There was no word from Forest or Weatherman on how many times per day it would be permissible for Forest to pray before his loyalty to the country could legitimately be subject to question.

Commentary, HB2

Is this the most illogical/dishonest defense of HB2 yet?

Confronting the passion with which some on the religious right cling to HB2 — a law that is taking on the status of a virtual holy icon in some circles — is always something of a through-the-looking glass experience. The notion that an utterly illogical and unenforceable law designed to respond to a non-existent problem could rouse such passion amongst its defenders never ceases to amaze.

The truly delusional Lt. Gov. Dan Forest spewed a remarkable bit of this brand of nonsense last week when he said the following about Gov. Roy Cooper’s latest effort to bend over backwards with a proposed compromise that would up penalties for anyone engaging in predatory behavior in a bathroom:

“If Governor Cooper’s proposed bill for repealing HB2 becomes law, it will create a state-sanctioned ‘Look But Don’t Touch’ policy in our bathrooms. Heterosexual men will be able to access women’s showers and bathrooms by simply posing as a transgender individual. They will be able to watch women and children shower, or shower next to them. As long as the man doesn’t touch them, assault them or film them, no legal protection would be afforded the offended woman or child. Nothing.”

The award, however, for last week’s most utterly vacuous HB2 defense had to go to the staff of the North Carolina Family Policy Council. This is from a post attacking Cooper that appeared on the group’s website last Thursday:

“Thirdly, NC Family believes the enhanced penalty section of the proposal is simply an admission by the bill sponsors that they expect crimes to increase in intimate settings if the protections provided by House Bill 2 are repealed and men are allowed full access into girls’ and women’s bathrooms, showers, and changing rooms. The bill proposes to increase penalties for the following crimes: second degree forcible rape, second degree forcible sexual offense, indecent exposure, secret peeping, taking indecent liberties with children or a student, stalking, and assault. If the bill sponsors did not expect these crimes to increase, of if they did not see a need to create a greater deterrent for these crimes, there would be no need for this section of the bill.”

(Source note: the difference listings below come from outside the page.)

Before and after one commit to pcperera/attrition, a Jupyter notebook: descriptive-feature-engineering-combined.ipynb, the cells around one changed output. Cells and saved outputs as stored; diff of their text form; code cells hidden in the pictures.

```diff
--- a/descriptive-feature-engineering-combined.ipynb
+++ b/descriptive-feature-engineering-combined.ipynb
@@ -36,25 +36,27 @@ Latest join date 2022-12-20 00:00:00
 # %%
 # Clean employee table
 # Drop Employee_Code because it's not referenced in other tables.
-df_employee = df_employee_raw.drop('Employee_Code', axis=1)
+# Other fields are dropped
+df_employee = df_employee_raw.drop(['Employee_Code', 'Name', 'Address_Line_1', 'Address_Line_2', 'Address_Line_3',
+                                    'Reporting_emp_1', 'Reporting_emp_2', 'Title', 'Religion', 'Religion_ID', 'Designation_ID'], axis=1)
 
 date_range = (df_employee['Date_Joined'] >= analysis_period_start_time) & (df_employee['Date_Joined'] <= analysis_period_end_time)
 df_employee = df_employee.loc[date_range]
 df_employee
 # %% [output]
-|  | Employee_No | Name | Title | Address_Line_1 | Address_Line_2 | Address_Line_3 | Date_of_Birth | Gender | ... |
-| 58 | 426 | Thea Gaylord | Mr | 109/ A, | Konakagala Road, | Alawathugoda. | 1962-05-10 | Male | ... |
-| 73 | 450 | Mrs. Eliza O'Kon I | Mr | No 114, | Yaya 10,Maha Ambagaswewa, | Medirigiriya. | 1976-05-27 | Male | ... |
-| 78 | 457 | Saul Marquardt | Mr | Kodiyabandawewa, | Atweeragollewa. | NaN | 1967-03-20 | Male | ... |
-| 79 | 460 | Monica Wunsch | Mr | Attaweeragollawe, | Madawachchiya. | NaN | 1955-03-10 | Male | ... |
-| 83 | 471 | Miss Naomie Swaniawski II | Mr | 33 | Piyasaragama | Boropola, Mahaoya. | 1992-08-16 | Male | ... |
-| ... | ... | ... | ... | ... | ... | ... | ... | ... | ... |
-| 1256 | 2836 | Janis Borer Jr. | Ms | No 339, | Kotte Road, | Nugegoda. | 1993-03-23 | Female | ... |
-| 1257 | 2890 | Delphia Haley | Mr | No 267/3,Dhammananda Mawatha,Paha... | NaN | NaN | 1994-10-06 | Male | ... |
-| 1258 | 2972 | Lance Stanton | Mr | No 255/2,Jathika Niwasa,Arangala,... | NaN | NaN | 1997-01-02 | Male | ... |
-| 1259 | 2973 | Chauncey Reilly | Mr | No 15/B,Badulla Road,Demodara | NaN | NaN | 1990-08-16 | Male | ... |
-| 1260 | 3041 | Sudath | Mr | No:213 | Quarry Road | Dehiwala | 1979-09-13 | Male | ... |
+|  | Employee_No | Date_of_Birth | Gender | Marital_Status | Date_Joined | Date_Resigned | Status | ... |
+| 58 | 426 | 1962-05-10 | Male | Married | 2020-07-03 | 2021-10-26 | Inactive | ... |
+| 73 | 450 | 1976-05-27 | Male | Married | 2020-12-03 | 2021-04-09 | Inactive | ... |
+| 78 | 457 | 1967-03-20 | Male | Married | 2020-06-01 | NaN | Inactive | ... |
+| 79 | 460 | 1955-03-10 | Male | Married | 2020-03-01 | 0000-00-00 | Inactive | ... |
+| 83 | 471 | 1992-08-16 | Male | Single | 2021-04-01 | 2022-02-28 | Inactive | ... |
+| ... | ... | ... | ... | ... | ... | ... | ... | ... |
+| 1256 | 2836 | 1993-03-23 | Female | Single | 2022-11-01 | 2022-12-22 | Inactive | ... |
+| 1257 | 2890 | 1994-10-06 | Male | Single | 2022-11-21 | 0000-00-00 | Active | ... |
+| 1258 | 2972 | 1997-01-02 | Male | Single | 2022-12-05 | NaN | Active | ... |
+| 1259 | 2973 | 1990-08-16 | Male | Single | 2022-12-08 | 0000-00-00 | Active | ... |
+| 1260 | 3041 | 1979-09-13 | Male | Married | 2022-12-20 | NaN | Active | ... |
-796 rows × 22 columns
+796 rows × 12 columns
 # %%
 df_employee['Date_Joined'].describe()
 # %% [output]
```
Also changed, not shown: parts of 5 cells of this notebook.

It’s hard to know whether to laugh or cry at the inanity of this passage. Earth to the NC Family Policy Council: If you had listened to what Cooper (and Senator Dan Blue and Representative Darren Jackson) said at their press conference last week, you would know that it’s precisely because they DO NOT expect any problems to occur that they proposed the change. Read more